I saw this film on T.V. as a college student taking a study break from marathon reading sessions to meet rapidly approaching course deadlines. This rare mix of comedy and action ,set in an 18th century frontier that had not often been portrayed in film, was an unexpected pleasure which quickly refreshed my punchy, sleep-deprived brain. Bushrod Jentry's fighting skills are genuine but his ability to intimidate potential opponents with accounts of the damage he has done to previous opponents is priceless comedy- made even more delicious by his disguising his boasts as prayers for advanced forgiveness from God! Victor Mc Laglen(as his myopic future father-in-law) Alan Hale Jr. (as Jentry's blow-hard competitor for a lady's favors) and a youthful James Arness (as a fellow frontier brawler) also add texture and energy to the tale. Better yet, the fight scenes against realistic looking Shawnees (who appear to mean business when they attack) accentuates the comedy with a reminder that it takes place on the margins of a life and death struggle. Finally, the cheerful theme song adds a care-free tone to the soundtrack-perfectly in keeping with Bushrod's approach to life.
I saw this film as a teenager and immediately recognized it as the real thing. This movie had more atomic weight in its characters,setting, plot and theme than most other films of its time (and the year 1950 was indeed a most impressive time for westerns). Its frank and honest treatment of racism and injustice rang true from beginning to end. Taylor was ,as usual, a tough and gritty hero with three dimensions. Louis Calhern filled the role of chief villain and head bigot impeccably.The film was tough, honest, gritty and real; moreover, it was totally devoid of sentimentality or clichés. I wonder if it wouldeven have been made just two years later-during the McCarthy era.Robert Taylor had clearly evolved from a "pretty boy" leading man of the 1930s into a believable ,masculine hero for a tough-minded postwar film environment.
Probably too downbeat and "adult" for its times, the series soon
vanished from network screens.

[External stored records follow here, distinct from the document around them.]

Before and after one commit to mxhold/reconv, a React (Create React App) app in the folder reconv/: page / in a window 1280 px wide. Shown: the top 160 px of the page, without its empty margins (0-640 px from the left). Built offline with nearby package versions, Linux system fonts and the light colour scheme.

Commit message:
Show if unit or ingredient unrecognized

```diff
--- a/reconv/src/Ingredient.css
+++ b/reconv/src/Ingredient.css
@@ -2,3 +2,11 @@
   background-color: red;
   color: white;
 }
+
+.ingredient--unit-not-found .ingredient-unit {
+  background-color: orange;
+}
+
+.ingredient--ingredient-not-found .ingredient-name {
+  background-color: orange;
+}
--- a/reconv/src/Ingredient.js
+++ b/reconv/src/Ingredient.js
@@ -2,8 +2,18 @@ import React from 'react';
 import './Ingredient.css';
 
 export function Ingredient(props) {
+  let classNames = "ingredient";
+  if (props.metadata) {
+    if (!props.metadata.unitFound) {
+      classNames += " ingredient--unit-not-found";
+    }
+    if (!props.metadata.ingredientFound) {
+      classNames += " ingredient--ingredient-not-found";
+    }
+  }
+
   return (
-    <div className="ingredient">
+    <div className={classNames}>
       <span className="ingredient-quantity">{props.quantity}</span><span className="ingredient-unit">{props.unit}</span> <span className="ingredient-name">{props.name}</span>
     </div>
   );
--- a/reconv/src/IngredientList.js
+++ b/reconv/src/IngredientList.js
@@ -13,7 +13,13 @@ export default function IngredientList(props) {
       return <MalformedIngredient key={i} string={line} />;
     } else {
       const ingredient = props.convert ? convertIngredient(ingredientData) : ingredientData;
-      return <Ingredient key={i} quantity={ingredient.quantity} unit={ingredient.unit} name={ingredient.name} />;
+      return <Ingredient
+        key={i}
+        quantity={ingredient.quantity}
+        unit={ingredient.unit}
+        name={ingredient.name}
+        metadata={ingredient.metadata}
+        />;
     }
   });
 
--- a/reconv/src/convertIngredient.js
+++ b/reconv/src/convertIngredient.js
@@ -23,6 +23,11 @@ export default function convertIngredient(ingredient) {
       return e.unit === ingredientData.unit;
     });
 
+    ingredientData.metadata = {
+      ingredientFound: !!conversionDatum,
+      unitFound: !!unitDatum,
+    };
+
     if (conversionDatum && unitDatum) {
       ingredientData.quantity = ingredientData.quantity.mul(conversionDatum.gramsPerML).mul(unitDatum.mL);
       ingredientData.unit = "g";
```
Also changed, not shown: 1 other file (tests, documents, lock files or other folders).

At the age of eleven, having been
beguiled by advance advertising of the series, I was bewildered when it
disappeared before I could locate it on the schedule. In retrospect it
seems like the ideal vehicle to make Brian Keith a top star-something
that never quite happened.
It seems a brilliant touch of writing to make Dave Blassengame (what a name for a hero) an illiterate, itinerant cowpoke with the soul of a knight errant. He is Palidan without the cultural overlay. Guest appearances by distinguished journeyman actors like Slim Pickens, Michael Ansara, Robert Culp and others too numerous to include in this space make "the Westerner" a treat for me-especially when I had to wait forty-five years for it to appear on cable T.V. .
|Page 1 of 2:|| |